The Story of Complex People: Part II. Read Part I here.


Who can tell the truth about a person? An autobiography gives access to someone’s psyche and thought processes, but is there anyone who thinks unfavorably about himself and would put his own life story in writing? Biographies have the advantage of a third person’s distance to the main subject. But then again, the author’s biases and motives add another layer to the original story. Besides, rarely does anyone write a biography about someone they don’t like or admire. Thus before anything is ever written, the author is susceptible to ‘partial blindness’, especially to weaknesses, faults, and embarrassing things that would reduce the value of the book or mar the perception of the said person.

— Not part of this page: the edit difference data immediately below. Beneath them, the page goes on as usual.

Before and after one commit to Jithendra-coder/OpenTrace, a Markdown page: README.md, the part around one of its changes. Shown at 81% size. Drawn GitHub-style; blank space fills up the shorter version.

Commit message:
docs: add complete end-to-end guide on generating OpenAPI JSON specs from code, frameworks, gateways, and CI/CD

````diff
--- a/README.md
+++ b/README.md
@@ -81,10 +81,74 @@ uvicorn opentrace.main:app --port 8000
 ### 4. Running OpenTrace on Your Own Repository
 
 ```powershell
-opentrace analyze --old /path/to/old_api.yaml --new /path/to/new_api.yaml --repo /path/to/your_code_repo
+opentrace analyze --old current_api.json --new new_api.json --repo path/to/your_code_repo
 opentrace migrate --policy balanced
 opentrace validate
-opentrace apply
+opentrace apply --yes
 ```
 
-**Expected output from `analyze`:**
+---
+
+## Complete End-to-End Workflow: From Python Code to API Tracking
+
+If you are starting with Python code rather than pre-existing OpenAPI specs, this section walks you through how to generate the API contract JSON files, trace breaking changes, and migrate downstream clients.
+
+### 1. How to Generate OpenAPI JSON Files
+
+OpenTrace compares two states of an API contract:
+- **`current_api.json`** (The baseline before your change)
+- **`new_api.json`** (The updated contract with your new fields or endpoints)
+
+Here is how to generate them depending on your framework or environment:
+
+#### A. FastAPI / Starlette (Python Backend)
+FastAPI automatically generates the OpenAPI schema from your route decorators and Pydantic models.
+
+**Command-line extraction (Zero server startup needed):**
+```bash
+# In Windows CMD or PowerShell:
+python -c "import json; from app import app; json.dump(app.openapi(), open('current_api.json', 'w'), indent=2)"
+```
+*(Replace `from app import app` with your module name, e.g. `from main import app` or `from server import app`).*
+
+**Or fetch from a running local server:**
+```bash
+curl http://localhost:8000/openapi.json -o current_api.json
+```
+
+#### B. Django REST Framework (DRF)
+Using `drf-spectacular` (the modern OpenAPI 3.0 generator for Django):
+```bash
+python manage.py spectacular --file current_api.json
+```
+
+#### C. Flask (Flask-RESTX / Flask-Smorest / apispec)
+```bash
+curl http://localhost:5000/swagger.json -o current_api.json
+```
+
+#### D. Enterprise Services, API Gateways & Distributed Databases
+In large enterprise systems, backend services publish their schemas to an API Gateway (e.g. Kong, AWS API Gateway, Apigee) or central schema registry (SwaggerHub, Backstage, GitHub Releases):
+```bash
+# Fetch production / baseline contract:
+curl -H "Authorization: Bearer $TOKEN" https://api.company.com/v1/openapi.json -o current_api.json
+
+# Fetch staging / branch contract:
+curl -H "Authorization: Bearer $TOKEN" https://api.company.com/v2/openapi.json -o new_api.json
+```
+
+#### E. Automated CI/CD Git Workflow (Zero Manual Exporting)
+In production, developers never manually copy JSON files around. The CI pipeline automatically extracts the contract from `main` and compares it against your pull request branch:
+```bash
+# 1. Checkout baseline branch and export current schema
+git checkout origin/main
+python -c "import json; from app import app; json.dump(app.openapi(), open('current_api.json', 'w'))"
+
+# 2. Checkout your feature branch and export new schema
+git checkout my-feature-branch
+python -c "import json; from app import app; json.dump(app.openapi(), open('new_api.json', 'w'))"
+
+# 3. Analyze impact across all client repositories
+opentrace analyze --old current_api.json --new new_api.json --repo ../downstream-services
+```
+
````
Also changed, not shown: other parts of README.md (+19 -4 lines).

Biographies and memoirs were not a big part of my reading list, until recently. While this genre is indisputably valuable, I have to remind myself that these people, whose lives are being told, are still human beings. Sometimes authors are capable of lauding a person so much such that the admired person appears somewhat like a demi-god, having an existence a little higher than normal people. Virtues are emphasized, but faults are downplayed or omitted, resulting in a picture of someone who is a little more perfect than the rest of us. But even these extraordinary people are subject to the tension between their inner heroes and villains.

I wonder what the contrast would be if, for example, two biographies were written on a person, one by an admirer and another by an enemy. Perhaps two very different personas would appear, each partially true. The admirer would likely be blind to the person’s faults, and the enemy to the person’s strengths. In contrast, the enemy would likely tell more truth about the person’s inconsistencies and impure motives, and the admirer the truth about the virtues. The real person is probably somewhere in between or a composite of these things.

The question then remains, who can tell the truth about a person? Is there anyone of us who can know and express the full reality of another human being, or even the reality about ourselves?

To be continued…

Read continuation here: Part III.